Hans Reiser, the Linux programmer convicted in April of murdering his estranged wife, has led police to what is believed to be her body, authorities told the San Francisco Chronicle on Monday.

The remains were found Monday afternoon buried next to a deer trail in the hills of Oakland, Calif., Reiser's defense attorney, who accompanied his client to the site, told the newspaper. Police said the body has not been identified. A news conference is planned for Tuesday.

In April, following a drama-filled six-month trial, a jury found Reiser, 44, guilty of first-degree murder in the 2006 killing of Nina Reiser, with whom he was undergoing a bitter divorce. Reiser is currently being held without bail pending his sentencing scheduled for Wednesday.

Hans Reiser via Stanford University

Throughout the trial, Reiser maintained his innocence. Arguing the so-called "geek defense," his attorney maintained that while Reiser may be strange, arrogant, even abnormal, his odd behavior following Nina's disappearance wasn't evidence of murder.

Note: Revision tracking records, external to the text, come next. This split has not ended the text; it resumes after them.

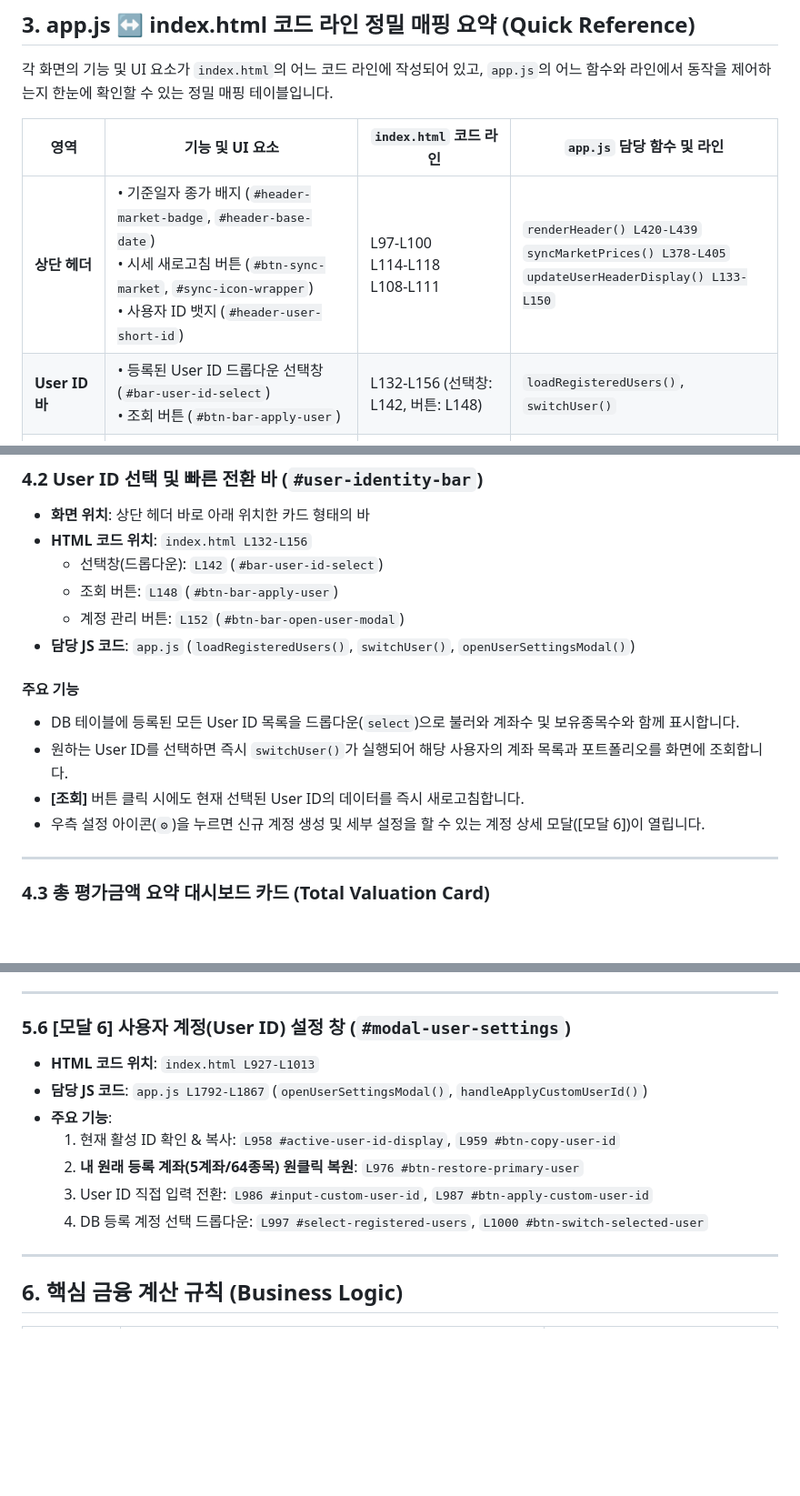
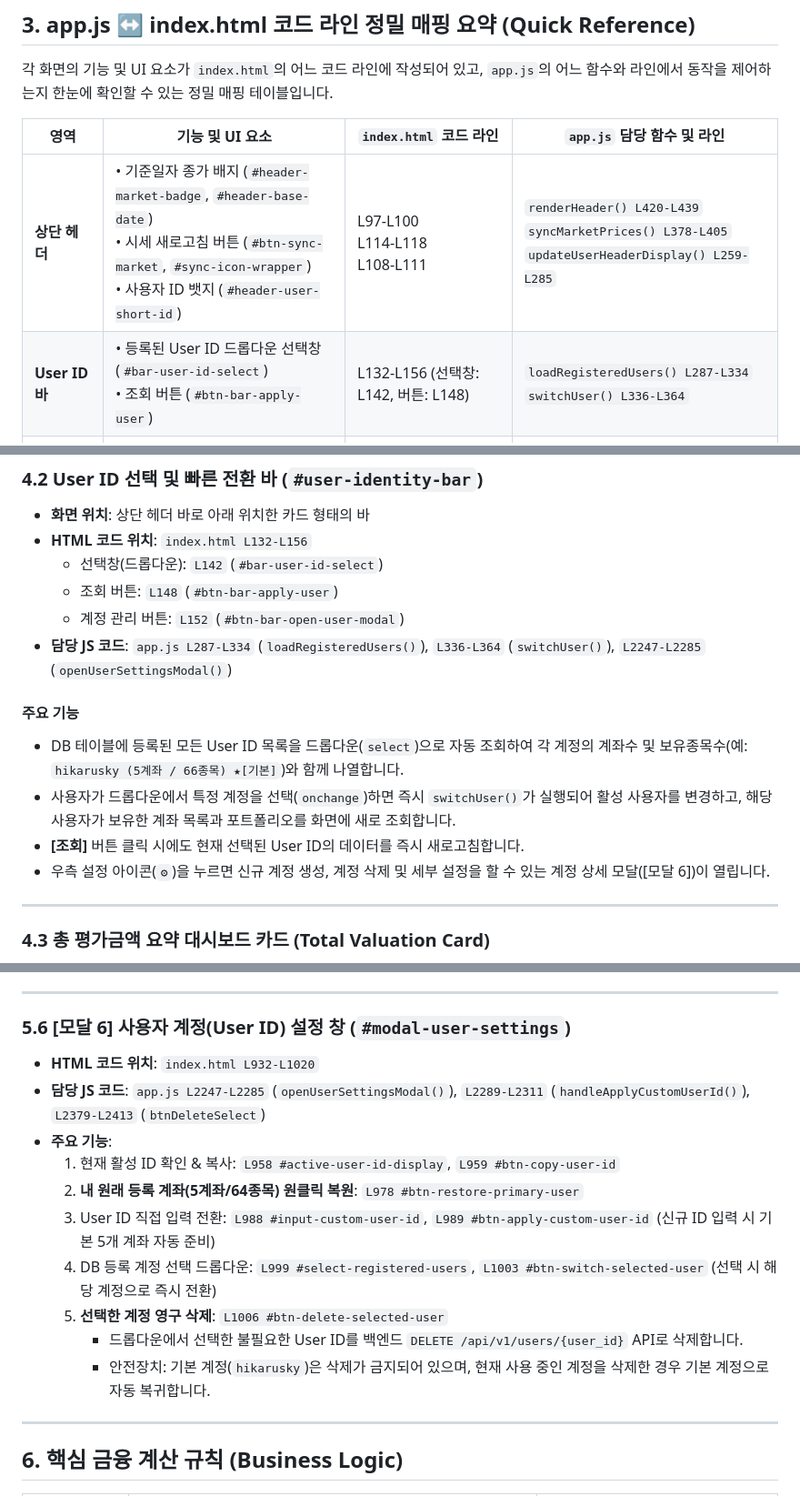
Before and after one commit to hikarusky/etfmanager, a Markdown page: ETF_포트폴리오_화면_및_기능_가이드.md, 3 parts joined by grey strips. Shown at 91% size. Rendered like a GitHub page; blank space fills up the shorter version.

Commit message:
업데이트

```diff
--- a/ETF_포트폴리오_화면_및_기능_가이드.md
+++ b/ETF_포트폴리오_화면_및_기능_가이드.md
@@ -65,8 +65,8 @@
 
 | 영역 | 기능 및 UI 요소 | `index.html` 코드 라인 | `app.js` 담당 함수 및 라인 |
 |---|---|---|---|
-| **상단 헤더** | • 기준일자 종가 배지 (`#header-market-badge`, `#header-base-date`)<br>• 시세 새로고침 버튼 (`#btn-sync-market`, `#sync-icon-wrapper`)<br>• 사용자 ID 뱃지 (`#header-user-short-id`) | L97-L100<br>L114-L118<br>L108-L111 | `renderHeader() L420-L439`<br>`syncMarketPrices() L378-L405`<br>`updateUserHeaderDisplay() L133-L150` |
-| **User ID 바** | • 등록된 User ID 드롭다운 선택창 (`#bar-user-id-select`)<br>• 조회 버튼 (`#btn-bar-apply-user`) | L132-L156 (선택창: L142, 버튼: L148) | `loadRegisteredUsers()`, `switchUser()` |
+| **상단 헤더** | • 기준일자 종가 배지 (`#header-market-badge`, `#header-base-date`)<br>• 시세 새로고침 버튼 (`#btn-sync-market`, `#sync-icon-wrapper`)<br>• 사용자 ID 뱃지 (`#header-user-short-id`) | L97-L100<br>L114-L118<br>L108-L111 | `renderHeader() L420-L439`<br>`syncMarketPrices() L378-L405`<br>`updateUserHeaderDisplay() L259-L285` |
+| **User ID 바** | • 등록된 User ID 드롭다운 선택창 (`#bar-user-id-select`)<br>• 조회 버튼 (`#btn-bar-apply-user`) | L132-L156 (선택창: L142, 버튼: L148) | `loadRegisteredUsers() L287-L334`<br>`switchUser() L336-L364` |
 | **총 평가금액 카드** | • 총 평가금액 (`#total-valuation`)<br>• 투자원금 (`#total-invested`)<br>• 평가손익 및 수익률 (`#total-pnl`, `#total-return-badge`) | L156-L195<br>(L174, L182, L188, L189) | `renderSummaryCard() L441-L466` |
 | **계좌 탭 바** | • '전체' 및 개별 계좌 필터 탭 (`#group-tabs-container`)<br>• 빠른 계좌 추가 버튼 (`#btn-quick-add-group`) | L197-L218<br>(컨테이너: L212, 버튼: L206) | `renderGroupTabs() L468-L508` |
 | **자산 배분 바** | • '전체' 탭 선택 시 가로 누적 비중 막대 (`#allocation-section`, `#allocation-bar`, `#allocation-legend`) | L220-L239<br>(막대: L232, 범례: L236) | `renderAllocationOrAccountCard() L514-L556` |
@@ -113,13 +113,13 @@
   - 선택창(드롭다운): `L142` (`#bar-user-id-select`)
   - 조회 버튼: `L148` (`#btn-bar-apply-user`)
   - 계정 관리 버튼: `L152` (`#btn-bar-open-user-modal`)
-- **담당 JS 코드**: `app.js` (`loadRegisteredUsers()`, `switchUser()`, `openUserSettingsModal()`)
+- **담당 JS 코드**: `app.js L287-L334` (`loadRegisteredUsers()`), `L336-L364` (`switchUser()`), `L2247-L2285` (`openUserSettingsModal()`)
 
 #### 주요 기능
-- DB 테이블에 등록된 모든 User ID 목록을 드롭다운(`select`)으로 불러와 계좌수 및 보유종목수와 함께 표시합니다.
-- 원하는 User ID를 선택하면 즉시 `switchUser()`가 실행되어 해당 사용자의 계좌 목록과 포트폴리오를 화면에 조회합니다.
+- DB 테이블에 등록된 모든 User ID 목록을 드롭다운(`select`)으로 자동 조회하여 각 계정의 계좌수 및 보유종목수(예: `hikarusky (5계좌 / 66종목) ★[기본]`)와 함께 나열합니다.
+- 사용자가 드롭다운에서 특정 계정을 선택(`onchange`)하면 즉시 `switchUser()`가 실행되어 활성 사용자를 변경하고, 해당 사용자가 보유한 계좌 목록과 포트폴리오를 화면에 새로 조회합니다.
 - **[조회]** 버튼 클릭 시에도 현재 선택된 User ID의 데이터를 즉시 새로고침합니다.
-- 우측 설정 아이콘(`⚙`)을 누르면 신규 계정 생성 및 세부 설정을 할 수 있는 계정 상세 모달([모달 6])이 열립니다.
+- 우측 설정 아이콘(`⚙`)을 누르면 신규 계정 생성, 계정 삭제 및 세부 설정을 할 수 있는 계정 상세 모달([모달 6])이 열립니다.
 
 ---
 
@@ -285,13 +286,16 @@
 ---
 
 ### 5.6 [모달 6] 사용자 계정(User ID) 설정 창 (`#modal-user-settings`)
-- **HTML 코드 위치**: `index.html L927-L1013`
-- **담당 JS 코드**: `app.js L1792-L1867` (`openUserSettingsModal()`, `handleApplyCustomUserId()`)
+- **HTML 코드 위치**: `index.html L932-L1020`
+- **담당 JS 코드**: `app.js L2247-L2285` (`openUserSettingsModal()`), `L2289-L2311` (`handleApplyCustomUserId()`), `L2379-L2413` (`btnDeleteSelect`)
 - **주요 기능**:
   1. 현재 활성 ID 확인 & 복사: `L958 #active-user-id-display`, `L959 #btn-copy-user-id`
-  2. **내 원래 등록 계좌(5계좌/64종목) 원클릭 복원**: `L976 #btn-restore-primary-user`
-  3. User ID 직접 입력 전환: `L986 #input-custom-user-id`, `L987 #btn-apply-custom-user-id`
-  4. DB 등록 계정 선택 드롭다운: `L997 #select-registered-users`, `L1000 #btn-switch-selected-user`
+  2. **내 원래 등록 계좌(5계좌/64종목) 원클릭 복원**: `L978 #btn-restore-primary-user`
+  3. User ID 직접 입력 전환: `L988 #input-custom-user-id`, `L989 #btn-apply-custom-user-id` (신규 ID 입력 시 기본 5개 계좌 자동 준비)
+  4. DB 등록 계정 선택 드롭다운: `L999 #select-registered-users`, `L1003 #btn-switch-selected-user` (선택 시 해당 계정으로 즉시 전환)
+  5. **선택한 계정 영구 삭제**: `L1006 #btn-delete-selected-user`
+     - 드롭다운에서 선택한 불필요한 User ID를 백엔드 `DELETE /api/v1/users/{user_id}` API로 삭제합니다.
+     - 안전장치: 기본 계정(`hikarusky`)은 삭제가 금지되어 있으며, 현재 사용 중인 계정을 삭제한 경우 기본 계정으로 자동 복귀합니다.
 
 ---
 
```
Also changed, not shown: other parts of ETF_포트폴리오_화면_및_기능_가이드.md (+5 -3 lines).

However, Wired reported in June that a deal was in the works in which Reiser would lead authorities to his wife's body in exchange for a reduced sentence. Wired writer David Kravets quotes an anonymous source familiar with the deal who says Reiser's cooperation could reduce his April conviction from first-degree murder to second degree. A second-degree conviction in California carries a mandatory sentence of 15 years to life, Kravets wrote.

Reiser is known to the technology world as the founder of the ReiserFS file system software, which is available for Linux. Nina Reiser, then 31, was last seen alive on September 3, 2006, in Oakland, as she was dropping off the couple's two children for the Labor Day weekend. Despite exhaustive searches by authorities, Nina's body was not found before the trial.

CNET's Michelle Meyers contributed to this report.